We also propose that IV antibiotics may be efficacious in the treatment of chronic sinusitis by interrupting an infectious and inflammatory process localized within the sinus mucosa and underlying bone. Recent evidence suggests that active inflammation in the ethmoid bone may be a significant factor in the persistence of overlying mucosal disease.23 It is therefore conceivable that prolonged IV antibiotic therapy, with increased blood concentrations, more effectively penetrates bone and alleviates this condition. The concept of a chronic "osteitis" and the efficacy of IV antibiotics for this type of disease process have been previously addressed and demonstrated in patients with chronic suppurative otitis media.24 Further studies are required to definitively establish a causal relationship in patients with chronic sinusitis.
Although the results of the present study are encouraging, a retrospective study design has inherent limitations, with possible bias. Because a comparison with children and adolescents who did not receive treatment was not performed, it is difficult to distinguish whether the natural course of the disease may have affected clinical outcomes. The use of multiple interventions (sinus irrigations, adenoidectomy, and IV antibiotics) also makes it difficult to separate their individual effects. Despite these deficiencies, this study suggests that a stepwise protocol that includes the use of IV antibiotic therapy is a safe and effective alternative to ESS for children and adolescents with chronic sinusitis.
Accepted for publication May 16, 2001.

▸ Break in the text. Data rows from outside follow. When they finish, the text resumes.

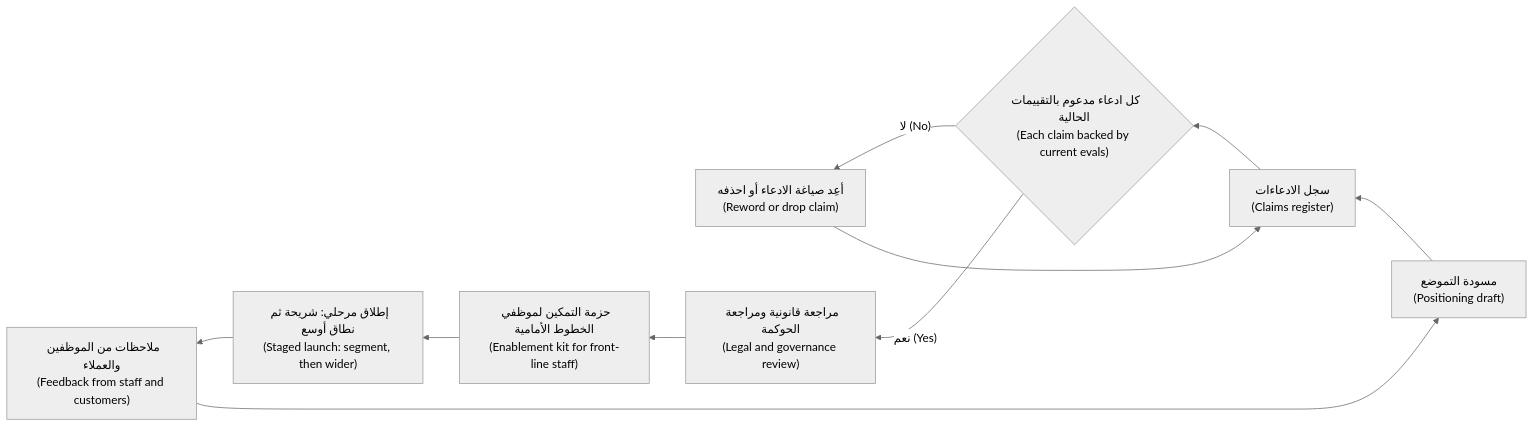
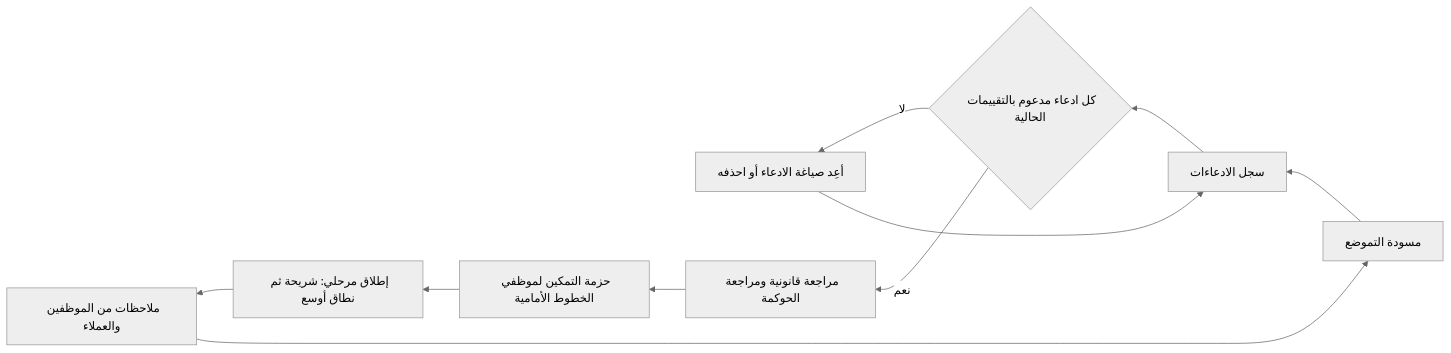
The second of 3 diagrams in aipm/modules/07-launch.ar.md (Tamoura/system-design-for-vibe-coders), drawn with Mermaid (neutral theme) before and after one commit. The commit also changed other lines of this file and 551 other files, not shown here.

````diff
--- a/aipm/modules/07-launch.ar.md
+++ b/aipm/modules/07-launch.ar.md
@@ -313,12 +322,12 @@
 ```mermaid
 flowchart RL
-    A["مسودة التموضع<br/>(Positioning draft)"] --> B["سجل الادعاءات<br/>(Claims register)"]
-    B --> C{"كل ادعاء مدعوم بالتقييمات الحالية<br/>(Each claim backed by current evals)"}
-    C -- "لا (No)" --> D["أعِد صياغة الادعاء أو احذفه<br/>(Reword or drop claim)"]
+    A["مسودة التموضع"] --> B["سجل الادعاءات"]
+    B --> C{"كل ادعاء مدعوم بالتقييمات الحالية"}
+    C -- "لا" --> D["أعِد صياغة الادعاء أو احذفه"]
     D --> B
-    C -- "نعم (Yes)" --> E["مراجعة قانونية ومراجعة الحوكمة<br/>(Legal and governance review)"]
-    E --> F["حزمة التمكين لموظفي الخطوط الأمامية<br/>(Enablement kit for front-line staff)"]
-    F --> G["إطلاق مرحلي: شريحة ثم نطاق أوسع<br/>(Staged launch: segment, then wider)"]
-    G --> H["ملاحظات من الموظفين والعملاء<br/>(Feedback from staff and customers)"]
+    C -- "نعم" --> E["مراجعة قانونية ومراجعة الحوكمة"]
+    E --> F["حزمة التمكين لموظفي الخطوط الأمامية"]
+    F --> G["إطلاق مرحلي: شريحة ثم نطاق أوسع"]
+    G --> H["ملاحظات من الموظفين والعملاء"]
     H --> A
 ```
````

Presented in part at the American Society of Pediatric Otolaryngology meeting, Palm Springs, Calif, April 29, 1999.
Corresponding author and reprints: Charles D. Bluestone, MD, Department of Pediatric Otolaryngology, Children's Hospital of Pittsburgh, University of Pittsburgh School of Medicine, 3705 Fifth Ave, Pittsburgh, PA 15213.